**Revision comparison data:**

/---

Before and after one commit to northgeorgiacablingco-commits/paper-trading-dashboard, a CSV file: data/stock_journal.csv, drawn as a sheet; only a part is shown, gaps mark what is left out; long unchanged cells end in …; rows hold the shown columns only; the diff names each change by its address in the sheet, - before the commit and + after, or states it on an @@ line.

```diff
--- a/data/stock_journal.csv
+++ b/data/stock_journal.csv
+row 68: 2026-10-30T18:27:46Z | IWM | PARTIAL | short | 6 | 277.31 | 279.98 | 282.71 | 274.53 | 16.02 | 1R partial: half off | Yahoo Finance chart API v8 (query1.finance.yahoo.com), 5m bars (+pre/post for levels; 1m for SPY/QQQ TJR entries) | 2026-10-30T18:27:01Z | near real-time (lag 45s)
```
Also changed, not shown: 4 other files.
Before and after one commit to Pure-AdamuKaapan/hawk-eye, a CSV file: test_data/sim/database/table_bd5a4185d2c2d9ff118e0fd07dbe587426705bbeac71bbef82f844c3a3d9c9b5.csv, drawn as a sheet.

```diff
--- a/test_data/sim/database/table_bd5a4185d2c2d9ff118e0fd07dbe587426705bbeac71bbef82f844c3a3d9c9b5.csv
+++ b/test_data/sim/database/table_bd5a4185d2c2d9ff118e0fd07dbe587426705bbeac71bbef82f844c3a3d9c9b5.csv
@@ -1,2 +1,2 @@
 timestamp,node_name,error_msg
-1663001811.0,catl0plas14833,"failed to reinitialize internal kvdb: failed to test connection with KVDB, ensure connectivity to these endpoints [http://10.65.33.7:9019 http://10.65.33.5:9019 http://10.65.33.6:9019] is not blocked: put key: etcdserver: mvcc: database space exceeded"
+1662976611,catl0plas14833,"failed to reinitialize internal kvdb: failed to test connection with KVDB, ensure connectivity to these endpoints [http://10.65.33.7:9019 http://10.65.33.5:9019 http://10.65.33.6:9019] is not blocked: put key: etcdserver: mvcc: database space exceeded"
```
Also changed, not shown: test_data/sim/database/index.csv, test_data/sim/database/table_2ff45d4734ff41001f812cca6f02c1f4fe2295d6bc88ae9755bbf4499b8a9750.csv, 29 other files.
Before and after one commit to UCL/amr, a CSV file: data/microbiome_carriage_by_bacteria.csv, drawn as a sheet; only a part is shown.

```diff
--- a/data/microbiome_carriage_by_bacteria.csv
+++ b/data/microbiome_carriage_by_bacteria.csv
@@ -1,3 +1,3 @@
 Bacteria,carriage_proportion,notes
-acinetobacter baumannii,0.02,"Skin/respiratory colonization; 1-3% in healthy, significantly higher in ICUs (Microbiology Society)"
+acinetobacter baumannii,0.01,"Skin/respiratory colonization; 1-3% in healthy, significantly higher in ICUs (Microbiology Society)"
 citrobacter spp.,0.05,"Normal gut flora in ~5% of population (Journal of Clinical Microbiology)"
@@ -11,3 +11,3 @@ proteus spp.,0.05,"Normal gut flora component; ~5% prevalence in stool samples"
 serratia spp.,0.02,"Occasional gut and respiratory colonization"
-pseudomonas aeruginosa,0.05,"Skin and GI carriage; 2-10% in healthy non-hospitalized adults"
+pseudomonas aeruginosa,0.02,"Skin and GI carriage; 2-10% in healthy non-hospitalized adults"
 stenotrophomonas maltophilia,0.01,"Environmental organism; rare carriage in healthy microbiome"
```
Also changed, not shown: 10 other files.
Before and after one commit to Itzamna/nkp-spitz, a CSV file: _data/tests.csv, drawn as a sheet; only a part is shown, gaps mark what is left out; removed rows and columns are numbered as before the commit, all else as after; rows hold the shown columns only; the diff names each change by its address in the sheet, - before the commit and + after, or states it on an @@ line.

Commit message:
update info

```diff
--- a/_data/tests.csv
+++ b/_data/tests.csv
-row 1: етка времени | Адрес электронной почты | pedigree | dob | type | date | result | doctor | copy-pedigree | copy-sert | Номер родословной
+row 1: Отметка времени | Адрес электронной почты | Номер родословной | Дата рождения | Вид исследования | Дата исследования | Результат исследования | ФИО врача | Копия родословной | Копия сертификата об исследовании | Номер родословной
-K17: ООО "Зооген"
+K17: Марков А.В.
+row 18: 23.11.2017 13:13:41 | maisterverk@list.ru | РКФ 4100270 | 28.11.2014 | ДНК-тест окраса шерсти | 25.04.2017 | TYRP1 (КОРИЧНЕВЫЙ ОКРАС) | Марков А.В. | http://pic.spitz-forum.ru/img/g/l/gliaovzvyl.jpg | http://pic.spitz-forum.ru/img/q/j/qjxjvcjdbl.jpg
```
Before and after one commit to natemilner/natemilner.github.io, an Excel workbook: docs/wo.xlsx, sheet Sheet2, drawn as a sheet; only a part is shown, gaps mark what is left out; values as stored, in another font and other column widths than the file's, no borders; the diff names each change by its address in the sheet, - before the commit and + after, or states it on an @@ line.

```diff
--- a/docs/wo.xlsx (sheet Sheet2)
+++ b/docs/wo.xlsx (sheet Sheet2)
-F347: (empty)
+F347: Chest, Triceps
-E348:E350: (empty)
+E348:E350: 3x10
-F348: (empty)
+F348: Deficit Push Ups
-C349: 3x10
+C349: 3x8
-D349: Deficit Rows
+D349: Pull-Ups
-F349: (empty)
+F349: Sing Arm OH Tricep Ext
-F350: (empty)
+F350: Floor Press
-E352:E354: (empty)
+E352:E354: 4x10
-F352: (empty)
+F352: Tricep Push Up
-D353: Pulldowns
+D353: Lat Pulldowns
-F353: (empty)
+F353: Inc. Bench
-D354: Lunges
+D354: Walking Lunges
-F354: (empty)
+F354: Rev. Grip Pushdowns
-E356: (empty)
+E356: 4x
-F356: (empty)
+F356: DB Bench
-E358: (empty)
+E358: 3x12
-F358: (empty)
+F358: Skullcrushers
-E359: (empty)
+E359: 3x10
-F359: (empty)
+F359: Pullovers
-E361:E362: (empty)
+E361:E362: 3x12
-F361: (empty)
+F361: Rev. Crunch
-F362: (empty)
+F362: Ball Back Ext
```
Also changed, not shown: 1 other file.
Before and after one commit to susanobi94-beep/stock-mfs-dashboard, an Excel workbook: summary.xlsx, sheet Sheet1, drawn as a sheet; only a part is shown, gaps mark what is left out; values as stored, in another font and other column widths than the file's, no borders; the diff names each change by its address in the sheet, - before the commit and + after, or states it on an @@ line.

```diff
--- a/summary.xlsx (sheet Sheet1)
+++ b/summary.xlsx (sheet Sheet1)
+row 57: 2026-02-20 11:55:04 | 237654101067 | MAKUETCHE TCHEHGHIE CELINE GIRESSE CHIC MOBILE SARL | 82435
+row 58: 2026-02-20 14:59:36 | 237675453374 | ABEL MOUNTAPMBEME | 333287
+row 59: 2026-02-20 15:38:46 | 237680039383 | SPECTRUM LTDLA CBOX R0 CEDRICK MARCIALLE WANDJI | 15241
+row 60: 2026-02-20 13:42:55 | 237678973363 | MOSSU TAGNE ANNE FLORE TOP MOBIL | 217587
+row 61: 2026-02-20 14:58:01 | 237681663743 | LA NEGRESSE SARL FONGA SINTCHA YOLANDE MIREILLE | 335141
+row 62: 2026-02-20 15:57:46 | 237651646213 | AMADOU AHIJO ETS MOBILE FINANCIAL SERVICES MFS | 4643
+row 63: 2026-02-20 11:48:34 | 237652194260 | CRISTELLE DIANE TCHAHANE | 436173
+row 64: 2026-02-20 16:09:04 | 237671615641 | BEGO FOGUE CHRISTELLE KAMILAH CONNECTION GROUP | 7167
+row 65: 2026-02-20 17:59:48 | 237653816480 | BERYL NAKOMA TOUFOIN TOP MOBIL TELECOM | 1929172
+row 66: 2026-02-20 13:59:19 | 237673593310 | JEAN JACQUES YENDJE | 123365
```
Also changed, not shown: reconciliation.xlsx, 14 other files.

\---

**WORK TO BE COMPLETED:**
For each line above that carries the word "healthy", copy it out.

**WRITTEN REPLY:**
-acinetobacter baumannii,0.02,"Skin/respiratory colonization; 1-3% in healthy, significantly higher in ICUs (Microbiology Society)"
+acinetobacter baumannii,0.01,"Skin/respiratory colonization; 1-3% in healthy, significantly higher in ICUs (Microbiology Society)"
-pseudomonas aeruginosa,0.05,"Skin and GI carriage; 2-10% in healthy non-hospitalized adults"
+pseudomonas aeruginosa,0.02,"Skin and GI carriage; 2-10% in healthy non-hospitalized adults"
 stenotrophomonas maltophilia,0.01,"Environmental organism; rare carriage in healthy microbiome"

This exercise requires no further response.